Deputy secretary-general for human rights says both Saudi-led coalition and Houthi rebels to blame for civilian deaths.
At least 115 children have been killed and 172 injured in Yemen since the conflict began last month, according to the UN’s agency for the welfare of children.
A spokesman from UNICEF said on Friday at least 64 children who had died between March 26 and April 20 had been killed by the strikes.
“We believe that these are conservative figures,” said UN official Christophe Boulierac.
Another 26 children had been killed by unexploded bombs and mines, 19 by gunshots, three by shelling and three by “unverified causes related to the conflict,” the agency said.
Saudi Arabia and its Arab allies launched the air war at the end of March as Iranian-backed Houthi fighters swept across the country.
The World Health Organisation on Thursday said the overall death toll in Yemen had topped 1,000, and the UN’s human rights agency said on Friday at least 551 of the people who died were civilians.
UNICEF, meanwhile, said that since March 26, at least 140 children had been recruited by armed groups.
The agency’s representative in Yemen Julien Harneis said earlier this month that up to a third of fighters in the country were children.
“Hundreds of thousands of children in Yemen… continue to live in the most dangerous circumstances, many waking up scared in the middle of the night to the sounds of bombing and gunfire,” Harneis said in a statement on Friday.
The spiralling conflict has fuelled a humanitarian disaster in a country that was already suffering from shortages before the latest fighting erupted.

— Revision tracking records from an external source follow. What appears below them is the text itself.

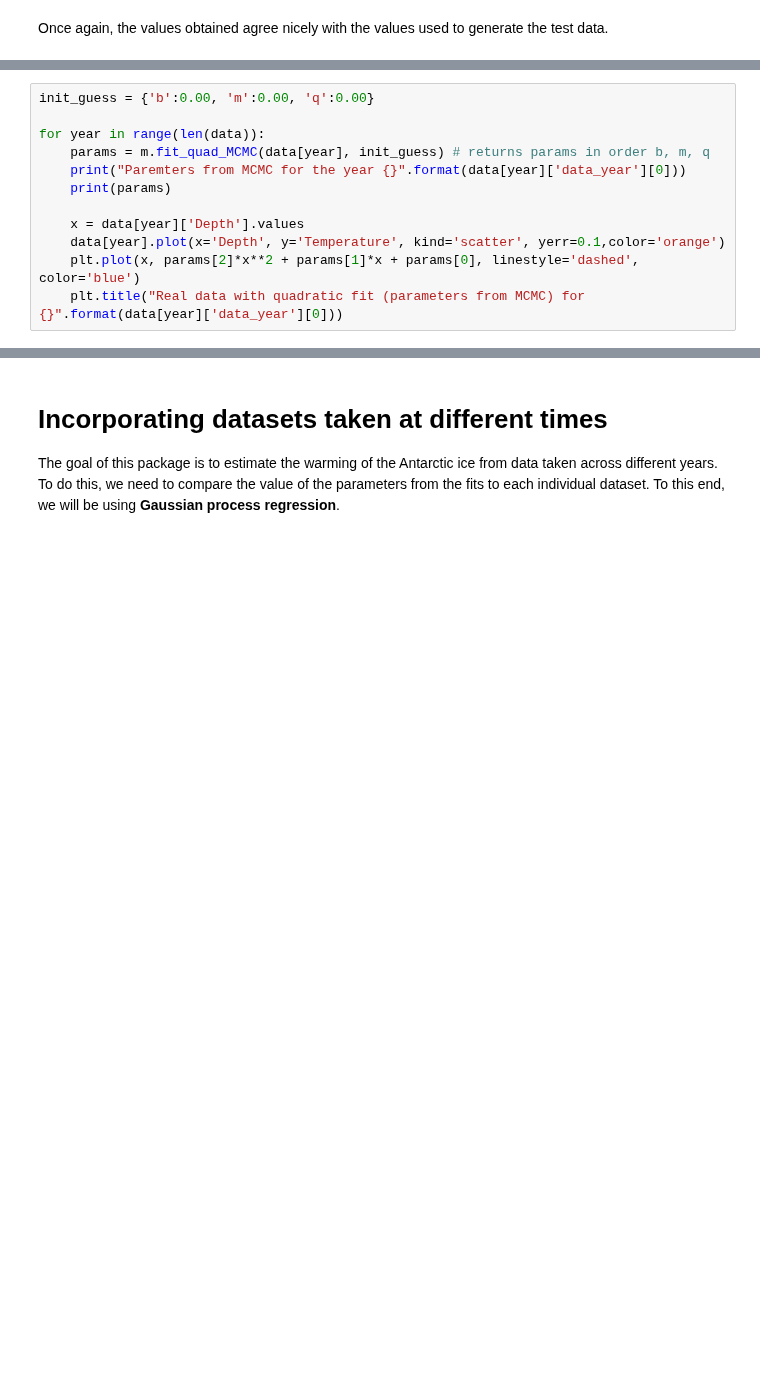
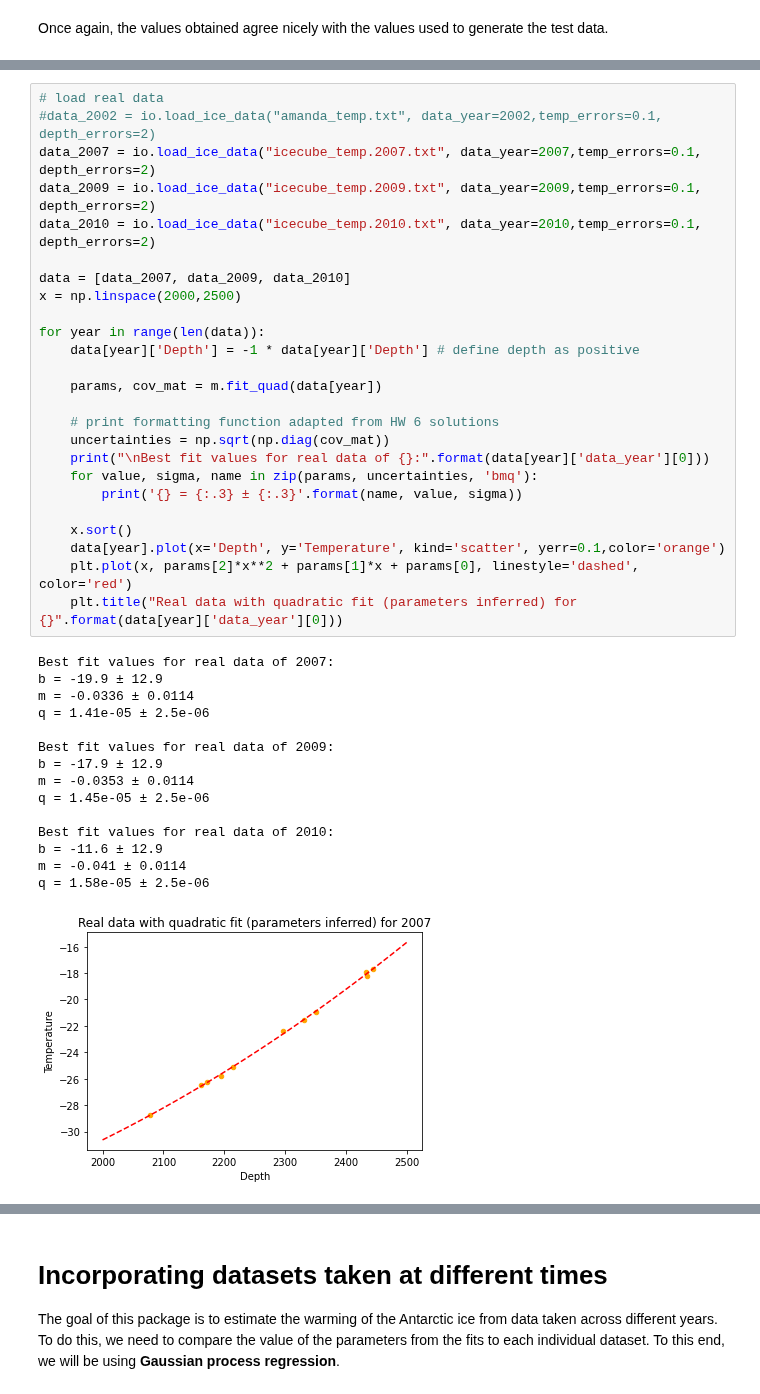
Before and after one commit to phys201/icetemp, a Jupyter notebook: tutorial.ipynb, the cells around one changed output, grey strips where cells are left out. Cells and saved outputs as stored; diff of their text form; blank space fills up the shorter version.

```diff
--- a/tutorial.ipynb
+++ b/tutorial.ipynb
@@ -244,12 +167,0 @@ Text(0.5, 1.0, 'Real data with quadratic fit (parameters from MCMC) for 2007')
-# %%
-init_guess = {'b':0.00, 'm':0.00, 'q':0.00}
-
-for year in range(len(data)):
-    params = m.fit_quad_MCMC(data[year], init_guess) # returns params in order b, m, q
-    print("Paremters from MCMC for the year {}".format(data[year]['data_year'][0]))
-    print(params)
-
-    x = data[year]['Depth'].values
-    data[year].plot(x='Depth', y='Temperature', kind='scatter', yerr=0.1,color='orange')
-    plt.plot(x, params[2]*x**2 + params[1]*x + params[0], linestyle='dashed', color='blue')
-    plt.title("Real data with quadratic fit (parameters from MCMC) for {}".format(data[year]['data_year'][0]))
@@ -295,0 +171,41 @@ NUTS: [q, b, m]
+# %%
+# load real data
+#data_2002 = io.load_ice_data("amanda_temp.txt", data_year=2002,temp_errors=0.1, depth_errors=2)
+data_2007 = io.load_ice_data("icecube_temp.2007.txt", data_year=2007,temp_errors=0.1, depth_errors=2)
+data_2009 = io.load_ice_data("icecube_temp.2009.txt", data_year=2009,temp_errors=0.1, depth_errors=2)
+data_2010 = io.load_ice_data("icecube_temp.2010.txt", data_year=2010,temp_errors=0.1, depth_errors=2)
+
+data = [data_2007, data_2009, data_2010]
+x = np.linspace(2000,2500)
+
+for year in range(len(data)):
+    data[year]['Depth'] = -1 * data[year]['Depth'] # define depth as positive
+
+    params, cov_mat = m.fit_quad(data[year])
+
+    # print formatting function adapted from HW 6 solutions
+    uncertainties = np.sqrt(np.diag(cov_mat))
+    print("\nBest fit values for real data of {}:".format(data[year]['data_year'][0]))
+    for value, sigma, name in zip(params, uncertainties, 'bmq'):
+        print('{} = {:.3} ± {:.3}'.format(name, value, sigma))
+
+    x.sort()
+    data[year].plot(x='Depth', y='Temperature', kind='scatter', yerr=0.1,color='orange')
+    plt.plot(x, params[2]*x**2 + params[1]*x + params[0], linestyle='dashed', color='red')
+    plt.title("Real data with quadratic fit (parameters inferred) for {}".format(data[year]['data_year'][0]))
+# %% [output]
+Best fit values for real data of 2007:
+b = -19.9 ± 12.9
+m = -0.0336 ± 0.0114
+q = 1.41e-05 ± 2.5e-06
+
+Best fit values for real data of 2009:
+b = -17.9 ± 12.9
+m = -0.0353 ± 0.0114
+q = 1.45e-05 ± 2.5e-06
+
+Best fit values for real data of 2010:
+b = -11.6 ± 12.9
+m = -0.041 ± 0.0114
+q = 1.58e-05 ± 2.5e-06
+[figure, added]
```
Also changed, not shown: parts of 9 cells of this notebook.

The UN’s World Food Programme warned on Friday that a full 12 million people in the country did not know where their next meal was coming from, a 13 percent increase since the conflict escalated in late March.
The agency said it was delivering food to more than 100,000 people sheltered around the southern port city of Aden.
“But we are struggling to reach people because of deteriorating security,” a WFP statement said, adding that dire fuel shortages were also hampering the response.
The food agency said it hoped to provide emergency food aid to 2.5 million people from May to July.